## PROBLEM
Copy the result of filtering the entries below for lines that include the string "Maquiagem".

## RECORDS PROVIDED
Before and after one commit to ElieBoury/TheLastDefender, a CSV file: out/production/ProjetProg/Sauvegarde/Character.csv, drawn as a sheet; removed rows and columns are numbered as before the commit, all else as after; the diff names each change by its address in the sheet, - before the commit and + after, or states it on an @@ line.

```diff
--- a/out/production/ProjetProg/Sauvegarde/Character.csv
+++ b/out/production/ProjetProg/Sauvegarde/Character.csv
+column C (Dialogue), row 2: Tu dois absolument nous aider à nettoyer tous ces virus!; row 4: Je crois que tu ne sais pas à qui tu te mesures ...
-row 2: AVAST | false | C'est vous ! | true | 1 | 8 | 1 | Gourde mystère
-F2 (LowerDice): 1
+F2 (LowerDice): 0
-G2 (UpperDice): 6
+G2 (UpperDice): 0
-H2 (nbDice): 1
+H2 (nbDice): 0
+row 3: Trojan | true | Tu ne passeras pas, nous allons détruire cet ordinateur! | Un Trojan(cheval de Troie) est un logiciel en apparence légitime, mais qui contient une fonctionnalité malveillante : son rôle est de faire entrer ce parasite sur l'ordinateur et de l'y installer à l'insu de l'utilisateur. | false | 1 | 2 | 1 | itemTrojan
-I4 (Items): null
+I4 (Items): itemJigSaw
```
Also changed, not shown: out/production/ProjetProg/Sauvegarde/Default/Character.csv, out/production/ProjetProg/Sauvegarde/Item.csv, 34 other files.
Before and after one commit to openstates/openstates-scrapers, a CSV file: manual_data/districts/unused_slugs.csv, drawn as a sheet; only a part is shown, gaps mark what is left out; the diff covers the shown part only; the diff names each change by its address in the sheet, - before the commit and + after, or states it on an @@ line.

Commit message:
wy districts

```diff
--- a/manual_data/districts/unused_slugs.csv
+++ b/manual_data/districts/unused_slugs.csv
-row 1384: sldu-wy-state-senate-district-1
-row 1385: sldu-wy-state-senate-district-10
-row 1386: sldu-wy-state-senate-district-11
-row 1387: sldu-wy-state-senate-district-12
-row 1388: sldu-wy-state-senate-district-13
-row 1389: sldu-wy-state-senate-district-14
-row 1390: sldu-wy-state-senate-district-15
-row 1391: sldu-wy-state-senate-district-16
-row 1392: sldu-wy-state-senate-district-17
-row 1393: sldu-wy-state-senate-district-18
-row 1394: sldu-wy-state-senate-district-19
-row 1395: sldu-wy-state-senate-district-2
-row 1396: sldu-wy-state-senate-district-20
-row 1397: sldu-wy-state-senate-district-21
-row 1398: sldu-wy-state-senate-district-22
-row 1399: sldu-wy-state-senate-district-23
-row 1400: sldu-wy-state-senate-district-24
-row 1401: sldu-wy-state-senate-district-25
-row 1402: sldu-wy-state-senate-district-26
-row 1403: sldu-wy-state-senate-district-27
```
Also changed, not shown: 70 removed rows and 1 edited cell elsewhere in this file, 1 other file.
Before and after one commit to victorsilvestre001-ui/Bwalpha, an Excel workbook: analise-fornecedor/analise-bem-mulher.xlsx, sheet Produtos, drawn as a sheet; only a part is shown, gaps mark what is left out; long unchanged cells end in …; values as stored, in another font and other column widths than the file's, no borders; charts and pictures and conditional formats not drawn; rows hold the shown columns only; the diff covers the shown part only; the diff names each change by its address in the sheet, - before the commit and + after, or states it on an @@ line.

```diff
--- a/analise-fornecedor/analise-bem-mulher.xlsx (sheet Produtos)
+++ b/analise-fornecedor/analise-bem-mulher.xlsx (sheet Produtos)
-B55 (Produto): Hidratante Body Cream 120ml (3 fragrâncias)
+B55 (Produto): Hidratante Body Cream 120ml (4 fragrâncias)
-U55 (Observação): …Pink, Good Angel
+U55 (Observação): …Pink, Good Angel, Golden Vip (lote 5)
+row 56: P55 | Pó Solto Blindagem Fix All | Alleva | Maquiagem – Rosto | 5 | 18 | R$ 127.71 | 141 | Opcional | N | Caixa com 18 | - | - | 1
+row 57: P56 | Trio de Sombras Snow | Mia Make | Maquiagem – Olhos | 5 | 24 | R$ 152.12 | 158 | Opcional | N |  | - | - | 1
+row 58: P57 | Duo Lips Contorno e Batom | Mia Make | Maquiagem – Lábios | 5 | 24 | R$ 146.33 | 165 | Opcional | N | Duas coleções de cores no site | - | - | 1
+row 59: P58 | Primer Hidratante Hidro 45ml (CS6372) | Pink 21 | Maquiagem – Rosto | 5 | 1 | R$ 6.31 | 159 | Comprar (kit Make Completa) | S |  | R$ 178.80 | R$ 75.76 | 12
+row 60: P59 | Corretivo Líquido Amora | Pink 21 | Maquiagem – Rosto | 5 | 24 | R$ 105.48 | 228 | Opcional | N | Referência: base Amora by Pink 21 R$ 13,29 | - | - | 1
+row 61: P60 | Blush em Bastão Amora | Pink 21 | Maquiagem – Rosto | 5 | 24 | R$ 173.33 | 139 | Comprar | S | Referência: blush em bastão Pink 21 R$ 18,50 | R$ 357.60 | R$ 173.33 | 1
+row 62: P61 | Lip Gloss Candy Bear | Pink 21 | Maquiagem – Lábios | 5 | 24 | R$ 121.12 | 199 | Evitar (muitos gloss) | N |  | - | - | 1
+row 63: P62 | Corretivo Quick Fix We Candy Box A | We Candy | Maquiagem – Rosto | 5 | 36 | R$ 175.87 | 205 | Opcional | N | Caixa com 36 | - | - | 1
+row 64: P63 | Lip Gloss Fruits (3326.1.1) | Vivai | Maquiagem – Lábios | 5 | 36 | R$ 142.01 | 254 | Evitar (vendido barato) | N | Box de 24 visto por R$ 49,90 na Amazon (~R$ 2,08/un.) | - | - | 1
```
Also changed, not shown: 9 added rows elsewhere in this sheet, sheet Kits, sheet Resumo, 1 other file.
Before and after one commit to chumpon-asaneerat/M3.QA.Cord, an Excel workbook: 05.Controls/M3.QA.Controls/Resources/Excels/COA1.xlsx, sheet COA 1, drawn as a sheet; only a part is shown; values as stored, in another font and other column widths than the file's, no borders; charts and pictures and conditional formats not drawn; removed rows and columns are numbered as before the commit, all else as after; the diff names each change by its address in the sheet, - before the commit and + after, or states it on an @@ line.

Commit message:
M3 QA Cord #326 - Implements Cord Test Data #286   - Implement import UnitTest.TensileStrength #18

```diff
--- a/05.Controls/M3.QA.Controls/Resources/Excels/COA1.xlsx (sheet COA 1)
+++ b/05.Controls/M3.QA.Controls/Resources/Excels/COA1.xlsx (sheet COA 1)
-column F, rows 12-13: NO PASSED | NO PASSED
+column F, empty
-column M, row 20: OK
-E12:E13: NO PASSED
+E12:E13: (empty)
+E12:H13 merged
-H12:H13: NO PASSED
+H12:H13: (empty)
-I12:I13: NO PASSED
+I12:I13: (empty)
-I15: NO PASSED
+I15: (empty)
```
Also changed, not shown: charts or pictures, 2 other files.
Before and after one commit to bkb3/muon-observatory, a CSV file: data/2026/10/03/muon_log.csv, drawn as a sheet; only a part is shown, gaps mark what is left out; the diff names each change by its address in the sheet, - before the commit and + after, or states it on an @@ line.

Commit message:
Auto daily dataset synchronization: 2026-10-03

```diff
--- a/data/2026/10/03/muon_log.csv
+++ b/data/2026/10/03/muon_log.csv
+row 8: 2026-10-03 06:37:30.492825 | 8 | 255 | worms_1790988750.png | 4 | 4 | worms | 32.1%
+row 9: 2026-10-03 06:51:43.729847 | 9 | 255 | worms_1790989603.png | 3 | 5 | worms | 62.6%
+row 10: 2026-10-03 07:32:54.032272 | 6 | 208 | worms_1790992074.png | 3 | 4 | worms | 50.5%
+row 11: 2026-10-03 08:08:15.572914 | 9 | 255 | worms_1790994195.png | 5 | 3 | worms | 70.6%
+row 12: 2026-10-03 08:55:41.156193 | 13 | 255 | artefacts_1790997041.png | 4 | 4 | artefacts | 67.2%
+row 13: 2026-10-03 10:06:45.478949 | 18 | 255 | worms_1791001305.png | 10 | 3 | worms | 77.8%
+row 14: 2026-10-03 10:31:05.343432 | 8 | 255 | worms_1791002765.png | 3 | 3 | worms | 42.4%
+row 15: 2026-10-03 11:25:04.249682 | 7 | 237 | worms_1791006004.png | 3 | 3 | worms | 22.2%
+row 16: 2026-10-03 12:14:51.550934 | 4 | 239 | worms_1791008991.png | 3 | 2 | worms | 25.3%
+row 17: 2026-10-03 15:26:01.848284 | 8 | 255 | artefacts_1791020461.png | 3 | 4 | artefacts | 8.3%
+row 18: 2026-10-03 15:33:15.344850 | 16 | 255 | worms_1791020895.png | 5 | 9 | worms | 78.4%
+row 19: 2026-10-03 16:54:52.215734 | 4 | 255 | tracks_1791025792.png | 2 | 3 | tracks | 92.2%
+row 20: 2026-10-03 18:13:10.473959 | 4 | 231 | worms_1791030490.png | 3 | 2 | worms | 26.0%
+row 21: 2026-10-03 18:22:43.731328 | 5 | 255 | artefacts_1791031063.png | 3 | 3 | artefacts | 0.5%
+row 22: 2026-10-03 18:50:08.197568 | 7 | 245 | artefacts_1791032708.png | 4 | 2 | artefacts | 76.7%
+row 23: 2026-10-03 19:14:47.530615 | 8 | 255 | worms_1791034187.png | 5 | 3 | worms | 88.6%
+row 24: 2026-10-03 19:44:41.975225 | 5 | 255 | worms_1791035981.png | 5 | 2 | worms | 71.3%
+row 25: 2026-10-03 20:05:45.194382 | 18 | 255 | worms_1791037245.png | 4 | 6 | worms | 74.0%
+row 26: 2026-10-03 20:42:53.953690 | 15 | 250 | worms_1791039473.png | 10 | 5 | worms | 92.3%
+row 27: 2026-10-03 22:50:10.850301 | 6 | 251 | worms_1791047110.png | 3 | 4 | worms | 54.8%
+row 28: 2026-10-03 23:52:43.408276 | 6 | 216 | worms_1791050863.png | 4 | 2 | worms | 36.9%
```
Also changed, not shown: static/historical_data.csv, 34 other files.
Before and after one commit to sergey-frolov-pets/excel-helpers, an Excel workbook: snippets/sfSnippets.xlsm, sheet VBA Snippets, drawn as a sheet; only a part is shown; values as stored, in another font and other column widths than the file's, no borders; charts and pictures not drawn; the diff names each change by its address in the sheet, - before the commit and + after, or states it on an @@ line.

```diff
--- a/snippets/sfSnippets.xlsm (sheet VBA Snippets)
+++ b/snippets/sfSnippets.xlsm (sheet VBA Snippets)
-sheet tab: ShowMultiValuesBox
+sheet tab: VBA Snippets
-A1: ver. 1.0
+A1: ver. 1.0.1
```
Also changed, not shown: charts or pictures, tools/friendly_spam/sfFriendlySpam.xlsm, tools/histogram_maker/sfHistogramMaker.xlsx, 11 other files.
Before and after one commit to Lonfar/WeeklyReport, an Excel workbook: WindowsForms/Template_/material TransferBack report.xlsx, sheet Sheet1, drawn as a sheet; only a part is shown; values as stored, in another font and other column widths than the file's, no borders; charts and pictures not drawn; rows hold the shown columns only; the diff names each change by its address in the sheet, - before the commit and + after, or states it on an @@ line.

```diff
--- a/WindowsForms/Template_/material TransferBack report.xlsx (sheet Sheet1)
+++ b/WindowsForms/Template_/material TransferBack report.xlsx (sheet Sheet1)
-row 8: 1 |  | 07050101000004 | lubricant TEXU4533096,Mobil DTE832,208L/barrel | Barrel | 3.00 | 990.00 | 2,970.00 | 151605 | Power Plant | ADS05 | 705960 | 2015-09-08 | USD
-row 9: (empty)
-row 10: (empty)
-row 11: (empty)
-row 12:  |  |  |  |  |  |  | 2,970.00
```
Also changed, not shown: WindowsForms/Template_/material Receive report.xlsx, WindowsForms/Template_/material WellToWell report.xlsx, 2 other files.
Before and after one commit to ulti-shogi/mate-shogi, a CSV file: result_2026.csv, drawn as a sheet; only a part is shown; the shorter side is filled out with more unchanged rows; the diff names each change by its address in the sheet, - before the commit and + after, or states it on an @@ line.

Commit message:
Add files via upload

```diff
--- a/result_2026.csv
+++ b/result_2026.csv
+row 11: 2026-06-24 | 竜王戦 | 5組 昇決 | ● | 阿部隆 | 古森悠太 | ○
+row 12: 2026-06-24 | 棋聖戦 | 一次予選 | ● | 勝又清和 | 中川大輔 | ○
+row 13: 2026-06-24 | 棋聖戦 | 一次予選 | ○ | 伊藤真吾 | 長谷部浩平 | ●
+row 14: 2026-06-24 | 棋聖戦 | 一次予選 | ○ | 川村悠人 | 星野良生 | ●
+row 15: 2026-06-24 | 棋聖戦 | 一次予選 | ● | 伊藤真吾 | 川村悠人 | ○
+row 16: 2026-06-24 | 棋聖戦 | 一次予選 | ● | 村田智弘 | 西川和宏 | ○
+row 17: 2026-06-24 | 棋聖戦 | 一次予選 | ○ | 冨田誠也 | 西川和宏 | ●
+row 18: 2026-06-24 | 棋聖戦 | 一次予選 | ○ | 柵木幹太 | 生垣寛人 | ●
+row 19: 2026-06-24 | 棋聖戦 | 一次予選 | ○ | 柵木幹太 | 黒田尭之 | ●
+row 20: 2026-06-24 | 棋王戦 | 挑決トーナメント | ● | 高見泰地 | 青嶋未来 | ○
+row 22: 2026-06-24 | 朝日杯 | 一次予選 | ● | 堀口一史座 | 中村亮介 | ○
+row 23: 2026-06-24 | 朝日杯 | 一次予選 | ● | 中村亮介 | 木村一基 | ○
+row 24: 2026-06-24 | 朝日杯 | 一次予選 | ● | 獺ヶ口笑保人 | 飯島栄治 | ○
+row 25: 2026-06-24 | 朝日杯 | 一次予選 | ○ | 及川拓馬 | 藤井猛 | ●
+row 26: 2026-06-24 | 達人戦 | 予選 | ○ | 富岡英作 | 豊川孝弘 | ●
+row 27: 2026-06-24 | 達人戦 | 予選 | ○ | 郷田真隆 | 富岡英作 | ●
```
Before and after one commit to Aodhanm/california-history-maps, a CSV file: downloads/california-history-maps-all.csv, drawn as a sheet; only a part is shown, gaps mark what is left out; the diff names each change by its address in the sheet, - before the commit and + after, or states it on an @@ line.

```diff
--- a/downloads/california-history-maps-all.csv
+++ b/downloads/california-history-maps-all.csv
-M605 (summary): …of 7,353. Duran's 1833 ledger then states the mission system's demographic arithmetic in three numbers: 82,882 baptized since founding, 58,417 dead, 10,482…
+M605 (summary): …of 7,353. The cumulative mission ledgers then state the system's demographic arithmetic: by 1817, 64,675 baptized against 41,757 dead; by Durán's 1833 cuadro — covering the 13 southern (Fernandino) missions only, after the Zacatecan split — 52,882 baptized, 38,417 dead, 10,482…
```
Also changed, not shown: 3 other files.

## TASK RESPONSE
+row 56: P55 | Pó Solto Blindagem Fix All | Alleva | Maquiagem – Rosto | 5 | 18 | R$ 127.71 | 141 | Opcional | N | Caixa com 18 | - | - | 1
+row 57: P56 | Trio de Sombras Snow | Mia Make | Maquiagem – Olhos | 5 | 24 | R$ 152.12 | 158 | Opcional | N |  | - | - | 1
+row 58: P57 | Duo Lips Contorno e Batom | Mia Make | Maquiagem – Lábios | 5 | 24 | R$ 146.33 | 165 | Opcional | N | Duas coleções de cores no site | - | - | 1
+row 59: P58 | Primer Hidratante Hidro 45ml (CS6372) | Pink 21 | Maquiagem – Rosto | 5 | 1 | R$ 6.31 | 159 | Comprar (kit Make Completa) | S |  | R$ 178.80 | R$ 75.76 | 12
+row 60: P59 | Corretivo Líquido Amora | Pink 21 | Maquiagem – Rosto | 5 | 24 | R$ 105.48 | 228 | Opcional | N | Referência: base Amora by Pink 21 R$ 13,29 | - | - | 1
+row 61: P60 | Blush em Bastão Amora | Pink 21 | Maquiagem – Rosto | 5 | 24 | R$ 173.33 | 139 | Comprar | S | Referência: blush em bastão Pink 21 R$ 18,50 | R$ 357.60 | R$ 173.33 | 1
+row 62: P61 | Lip Gloss Candy Bear | Pink 21 | Maquiagem – Lábios | 5 | 24 | R$ 121.12 | 199 | Evitar (muitos gloss) | N |  | - | - | 1
+row 63: P62 | Corretivo Quick Fix We Candy Box A | We Candy | Maquiagem – Rosto | 5 | 36 | R$ 175.87 | 205 | Opcional | N | Caixa com 36 | - | - | 1
+row 64: P63 | Lip Gloss Fruits (3326.1.1) | Vivai | Maquiagem – Lábios | 5 | 36 | R$ 142.01 | 254 | Evitar (vendido barato) | N | Box de 24 visto por R$ 49,90 na Amazon (~R$ 2,08/un.) | - | - | 1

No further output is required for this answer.